Artistic learning has many benefits for inter-disciplinary innovation. When artists use their artistic knowledge and skills –put those elements of art and principles of design to practical use and transcend relying on traditional art materials (which can add to surplus waste and pollution as well– to seek to address big issues that affect our civilization, the results are transformative throughout our collective culture. Art influences society by raising our awareness, affecting our emotions, translating experiences across time and place, and giving us a sense of self within the world. When artists explore ideas and problems within other disciplines like science and technology, they can truly make essential contributions to the present and future stewardship of our environment.

Learning to Visualize A Bright Future For Our Environment

STEAM based learning through Contemporary Art Pt.1 – Art and Ecology

Brandon Ballengée’s Love Motel for Insects is a great example of how contemporary art has the ability to enhance a K-12 curriculum that focuses on STEAM (Science, Technology, Engineering, Art, and Mathematics) learning. Love Motel for Insects is an ongoing public art installation raising awareness about local ecosystems by connecting humans and nocturnal anthropods.

The nocturnal insects are attracted by UV lights, creating a performative scene when the sun goes down.

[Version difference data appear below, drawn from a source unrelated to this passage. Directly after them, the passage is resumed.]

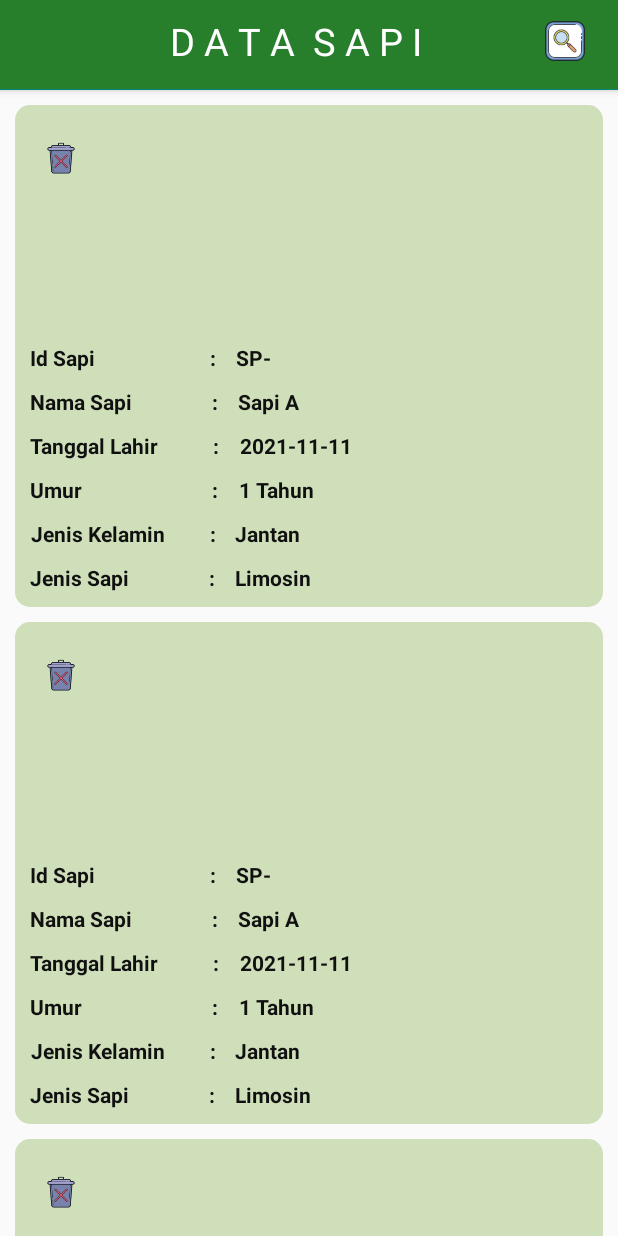
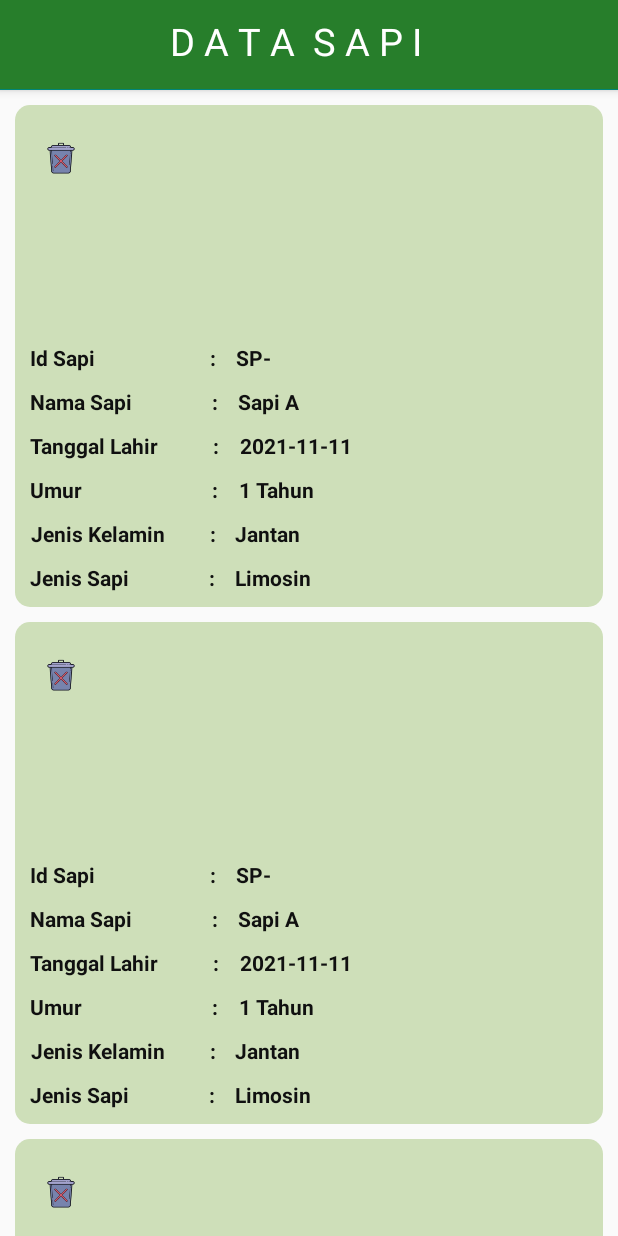
Before and after one commit to dindatria/ProjekTA, an Android app: the layout activity_detail.xml on its own in the app's theme, with its tools: preview values and no code run, on a phone screen of 412 x 824 dp. Run offline under Robolectric (Android 15) with nearby library versions, the phone set to English and light mode, and no system bars; Roboto replaces fonts that are not available here.

Commit message:
searchmenu.xml

```diff
--- a/app/src/main/java/com/dindatria/shetpi/UI/GrafikActivity.java
+++ b/app/src/main/java/com/dindatria/shetpi/UI/GrafikActivity.java
@@ -61,6 +61,7 @@ public class GrafikActivity extends AppCompatActivity {
                         lineEntries2.add(new Entry(i, response.body().getPengukuranModels().get(i).getDetak_jantung()));
                         drawLineChart2(lineEntries2);
                     }
+
 
                 } else {
                     Toast.makeText(getApplicationContext(), "Tidak Ada Response Server", Toast.LENGTH_LONG).show();
--- a/app/src/main/res/layout/activity_detail.xml
+++ b/app/src/main/res/layout/activity_detail.xml
@@ -39,13 +39,13 @@
                     android:textColor="@color/white"
                     android:textSize="25sp" />
 
-                <Button
-                    android:id="@+id/btn_Search"
-                    android:layout_width="40dp"
-                    android:layout_height="40dp"
-                    android:layout_marginHorizontal="6dp"
-                    android:layout_marginTop="5dp"
-                    android:background="@drawable/search1" />
+<!--                <Button-->
+<!--                    android:id="@+id/btn_Search"-->
+<!--                    android:layout_width="40dp"-->
+<!--                    android:layout_height="40dp"-->
+<!--                    android:layout_marginHorizontal="6dp"-->
+<!--                    android:layout_marginTop="5dp"-->
+<!--                    android:background="@drawable/search1" />-->
             </LinearLayout>
 
         </com.google.android.material.appbar.CollapsingToolbarLayout>
```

These ‘social sculptures’ bring humans and insects together in an intimate setting and offers a unique opportunity to witness tiny and often elusive organisms in action. Ballengée accompanies these installations with talks and workshops for individuals and groups of all ages. Love Motel for Insects illustrates how we can use art in a non-intrusive manner to create something that gives us insight into the natural world.

STEAM based learning through Contemporary Art Pt.1 – Art and Ecology